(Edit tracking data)
[Start of Attachment]

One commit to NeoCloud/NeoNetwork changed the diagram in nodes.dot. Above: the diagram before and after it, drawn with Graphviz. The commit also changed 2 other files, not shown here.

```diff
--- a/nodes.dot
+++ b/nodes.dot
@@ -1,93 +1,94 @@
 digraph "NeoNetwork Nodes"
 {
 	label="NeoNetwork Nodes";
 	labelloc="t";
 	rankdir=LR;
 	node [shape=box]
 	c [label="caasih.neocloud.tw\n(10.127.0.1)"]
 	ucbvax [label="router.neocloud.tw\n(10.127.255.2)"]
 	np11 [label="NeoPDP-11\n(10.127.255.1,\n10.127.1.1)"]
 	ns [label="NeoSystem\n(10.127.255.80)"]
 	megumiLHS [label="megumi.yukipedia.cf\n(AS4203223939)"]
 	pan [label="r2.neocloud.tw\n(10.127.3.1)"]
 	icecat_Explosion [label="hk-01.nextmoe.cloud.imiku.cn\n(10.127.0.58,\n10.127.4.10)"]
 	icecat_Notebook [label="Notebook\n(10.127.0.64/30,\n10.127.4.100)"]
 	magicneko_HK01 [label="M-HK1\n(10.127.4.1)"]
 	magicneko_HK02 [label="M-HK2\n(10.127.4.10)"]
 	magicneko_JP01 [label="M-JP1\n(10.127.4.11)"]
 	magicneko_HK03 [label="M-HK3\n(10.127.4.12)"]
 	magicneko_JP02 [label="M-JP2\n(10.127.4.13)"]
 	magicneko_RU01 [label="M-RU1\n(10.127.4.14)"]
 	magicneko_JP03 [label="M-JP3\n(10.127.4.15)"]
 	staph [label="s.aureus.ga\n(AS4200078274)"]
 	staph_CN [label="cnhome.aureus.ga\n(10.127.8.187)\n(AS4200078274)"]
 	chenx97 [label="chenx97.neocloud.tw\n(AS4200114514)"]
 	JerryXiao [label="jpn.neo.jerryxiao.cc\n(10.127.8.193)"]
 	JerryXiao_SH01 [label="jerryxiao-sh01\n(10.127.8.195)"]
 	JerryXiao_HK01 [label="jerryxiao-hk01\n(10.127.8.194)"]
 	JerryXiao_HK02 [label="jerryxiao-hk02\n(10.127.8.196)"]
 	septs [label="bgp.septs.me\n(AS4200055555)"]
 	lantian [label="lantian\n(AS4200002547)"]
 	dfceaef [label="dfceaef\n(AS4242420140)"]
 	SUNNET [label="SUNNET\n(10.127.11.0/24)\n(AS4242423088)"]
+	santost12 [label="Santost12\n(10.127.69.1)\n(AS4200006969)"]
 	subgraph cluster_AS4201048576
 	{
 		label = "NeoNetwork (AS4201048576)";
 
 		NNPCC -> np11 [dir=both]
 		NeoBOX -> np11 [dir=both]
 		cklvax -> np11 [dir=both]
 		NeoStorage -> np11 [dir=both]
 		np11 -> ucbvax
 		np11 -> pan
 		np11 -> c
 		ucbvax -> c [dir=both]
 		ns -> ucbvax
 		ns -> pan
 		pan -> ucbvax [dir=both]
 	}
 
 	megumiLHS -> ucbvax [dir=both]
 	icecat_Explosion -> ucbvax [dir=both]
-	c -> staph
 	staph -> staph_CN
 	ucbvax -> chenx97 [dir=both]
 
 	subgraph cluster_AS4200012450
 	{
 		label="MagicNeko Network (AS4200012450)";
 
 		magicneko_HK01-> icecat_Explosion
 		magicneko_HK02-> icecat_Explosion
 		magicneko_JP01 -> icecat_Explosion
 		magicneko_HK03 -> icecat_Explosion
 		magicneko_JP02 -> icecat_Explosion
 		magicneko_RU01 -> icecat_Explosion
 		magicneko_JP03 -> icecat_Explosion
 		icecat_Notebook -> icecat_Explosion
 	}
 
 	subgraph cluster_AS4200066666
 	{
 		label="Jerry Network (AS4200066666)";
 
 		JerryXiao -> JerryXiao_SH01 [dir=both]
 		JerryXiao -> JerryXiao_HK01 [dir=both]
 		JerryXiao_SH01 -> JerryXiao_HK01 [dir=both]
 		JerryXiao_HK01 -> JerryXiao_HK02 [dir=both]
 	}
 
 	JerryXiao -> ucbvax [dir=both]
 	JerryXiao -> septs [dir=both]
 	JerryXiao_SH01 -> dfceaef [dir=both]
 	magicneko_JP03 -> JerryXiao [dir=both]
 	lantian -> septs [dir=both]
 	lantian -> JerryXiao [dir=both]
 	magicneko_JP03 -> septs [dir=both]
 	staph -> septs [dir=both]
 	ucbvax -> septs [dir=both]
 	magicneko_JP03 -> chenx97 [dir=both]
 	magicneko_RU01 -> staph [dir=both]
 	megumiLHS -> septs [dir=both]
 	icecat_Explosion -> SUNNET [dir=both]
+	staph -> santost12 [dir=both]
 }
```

[End of Attachment]

WORK INSTRUCTION |
Search the records for the string "ucbvax" and report each line that has it.

SOLUTION TO THIS TASK |
 	ucbvax [label="router.neocloud.tw\n(10.127.255.2)"]
 		np11 -> ucbvax
 		ucbvax -> c [dir=both]
 		ns -> ucbvax
 		pan -> ucbvax [dir=both]
 	megumiLHS -> ucbvax [dir=both]
 	icecat_Explosion -> ucbvax [dir=both]
 	ucbvax -> chenx97 [dir=both]
 	JerryXiao -> ucbvax [dir=both]
 	ucbvax -> septs [dir=both]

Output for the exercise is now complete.